> **Task description**
All lines below containing "cursor" are to be listed.

(Web page revision data)
###
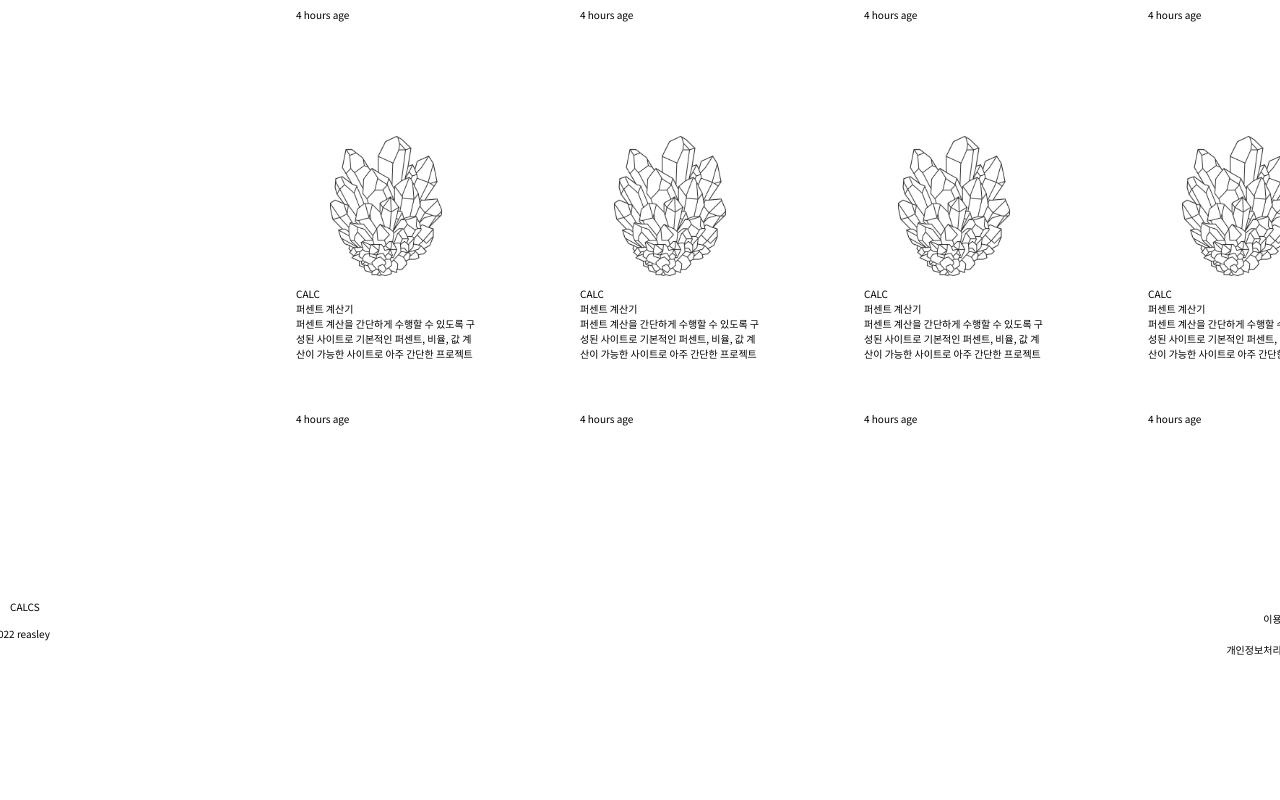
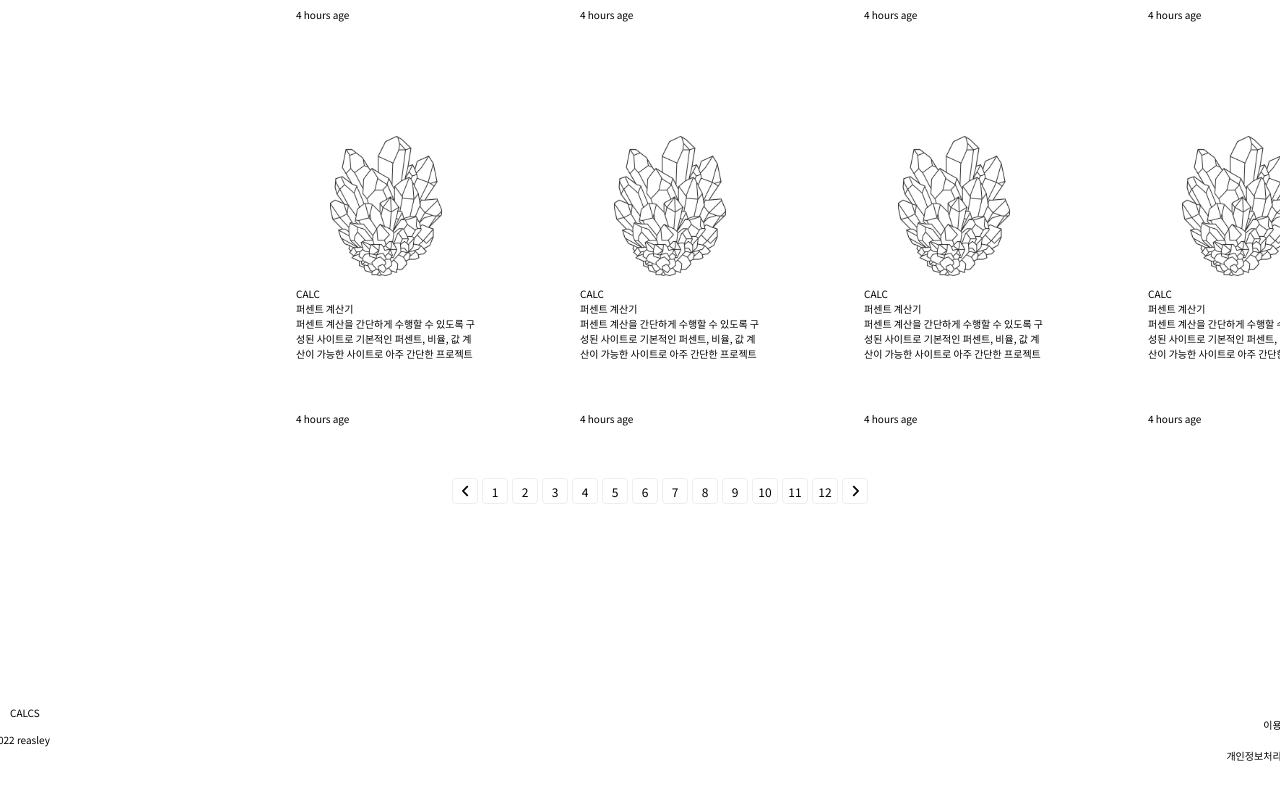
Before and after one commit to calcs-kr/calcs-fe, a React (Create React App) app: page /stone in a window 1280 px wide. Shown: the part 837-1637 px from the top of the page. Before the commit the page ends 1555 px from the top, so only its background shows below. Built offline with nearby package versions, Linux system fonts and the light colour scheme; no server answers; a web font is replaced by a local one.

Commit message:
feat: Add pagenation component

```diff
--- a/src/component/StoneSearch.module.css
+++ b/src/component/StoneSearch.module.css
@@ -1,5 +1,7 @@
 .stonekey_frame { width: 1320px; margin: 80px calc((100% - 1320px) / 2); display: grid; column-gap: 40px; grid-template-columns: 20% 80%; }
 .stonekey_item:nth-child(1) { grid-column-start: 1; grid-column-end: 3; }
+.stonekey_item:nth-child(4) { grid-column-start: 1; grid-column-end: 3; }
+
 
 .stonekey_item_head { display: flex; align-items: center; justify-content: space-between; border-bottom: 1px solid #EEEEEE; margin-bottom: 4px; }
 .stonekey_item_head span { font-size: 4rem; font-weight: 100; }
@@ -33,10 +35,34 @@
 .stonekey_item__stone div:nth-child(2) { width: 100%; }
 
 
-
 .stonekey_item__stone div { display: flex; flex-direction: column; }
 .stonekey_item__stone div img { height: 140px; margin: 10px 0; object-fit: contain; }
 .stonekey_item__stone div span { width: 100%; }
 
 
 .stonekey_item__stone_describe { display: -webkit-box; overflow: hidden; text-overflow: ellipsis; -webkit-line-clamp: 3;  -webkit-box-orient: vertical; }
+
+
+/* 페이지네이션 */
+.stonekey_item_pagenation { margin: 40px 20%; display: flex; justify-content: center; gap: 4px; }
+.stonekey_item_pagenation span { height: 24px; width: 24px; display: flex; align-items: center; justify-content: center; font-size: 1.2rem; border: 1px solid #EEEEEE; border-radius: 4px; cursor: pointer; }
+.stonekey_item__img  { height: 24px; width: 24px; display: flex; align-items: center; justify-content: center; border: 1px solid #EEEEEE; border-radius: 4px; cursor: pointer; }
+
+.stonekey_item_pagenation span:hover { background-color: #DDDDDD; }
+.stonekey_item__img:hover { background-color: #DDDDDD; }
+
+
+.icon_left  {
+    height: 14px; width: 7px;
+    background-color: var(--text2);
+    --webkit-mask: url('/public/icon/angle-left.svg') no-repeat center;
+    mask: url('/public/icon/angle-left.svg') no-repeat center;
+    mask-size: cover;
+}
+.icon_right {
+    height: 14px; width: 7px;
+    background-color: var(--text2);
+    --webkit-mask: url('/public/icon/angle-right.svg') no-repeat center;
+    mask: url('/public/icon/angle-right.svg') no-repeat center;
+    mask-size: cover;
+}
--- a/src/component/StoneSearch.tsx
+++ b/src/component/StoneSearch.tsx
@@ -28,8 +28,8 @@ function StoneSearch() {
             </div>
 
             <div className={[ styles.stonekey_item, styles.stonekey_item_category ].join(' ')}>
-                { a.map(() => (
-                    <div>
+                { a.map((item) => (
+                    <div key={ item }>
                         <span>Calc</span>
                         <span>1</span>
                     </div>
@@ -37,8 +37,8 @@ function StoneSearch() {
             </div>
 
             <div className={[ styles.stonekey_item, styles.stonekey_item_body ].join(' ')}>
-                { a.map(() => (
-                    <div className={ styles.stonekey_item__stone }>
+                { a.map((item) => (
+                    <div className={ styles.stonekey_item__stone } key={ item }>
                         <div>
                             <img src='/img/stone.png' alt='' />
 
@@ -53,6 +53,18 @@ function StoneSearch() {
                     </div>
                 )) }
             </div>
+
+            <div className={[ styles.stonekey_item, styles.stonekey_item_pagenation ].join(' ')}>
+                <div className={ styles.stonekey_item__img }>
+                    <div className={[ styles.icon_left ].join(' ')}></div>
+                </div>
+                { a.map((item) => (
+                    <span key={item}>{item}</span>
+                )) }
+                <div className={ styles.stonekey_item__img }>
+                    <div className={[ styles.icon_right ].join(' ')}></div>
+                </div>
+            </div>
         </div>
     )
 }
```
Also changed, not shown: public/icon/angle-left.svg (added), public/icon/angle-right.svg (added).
###
> **Output**
+.stonekey_item_pagenation span { height: 24px; width: 24px; display: flex; align-items: center; justify-content: center; font-size: 1.2rem; border: 1px solid #EEEEEE; border-radius: 4px; cursor: pointer; }
+.stonekey_item__img  { height: 24px; width: 24px; display: flex; align-items: center; justify-content: center; border: 1px solid #EEEEEE; border-radius: 4px; cursor: pointer; }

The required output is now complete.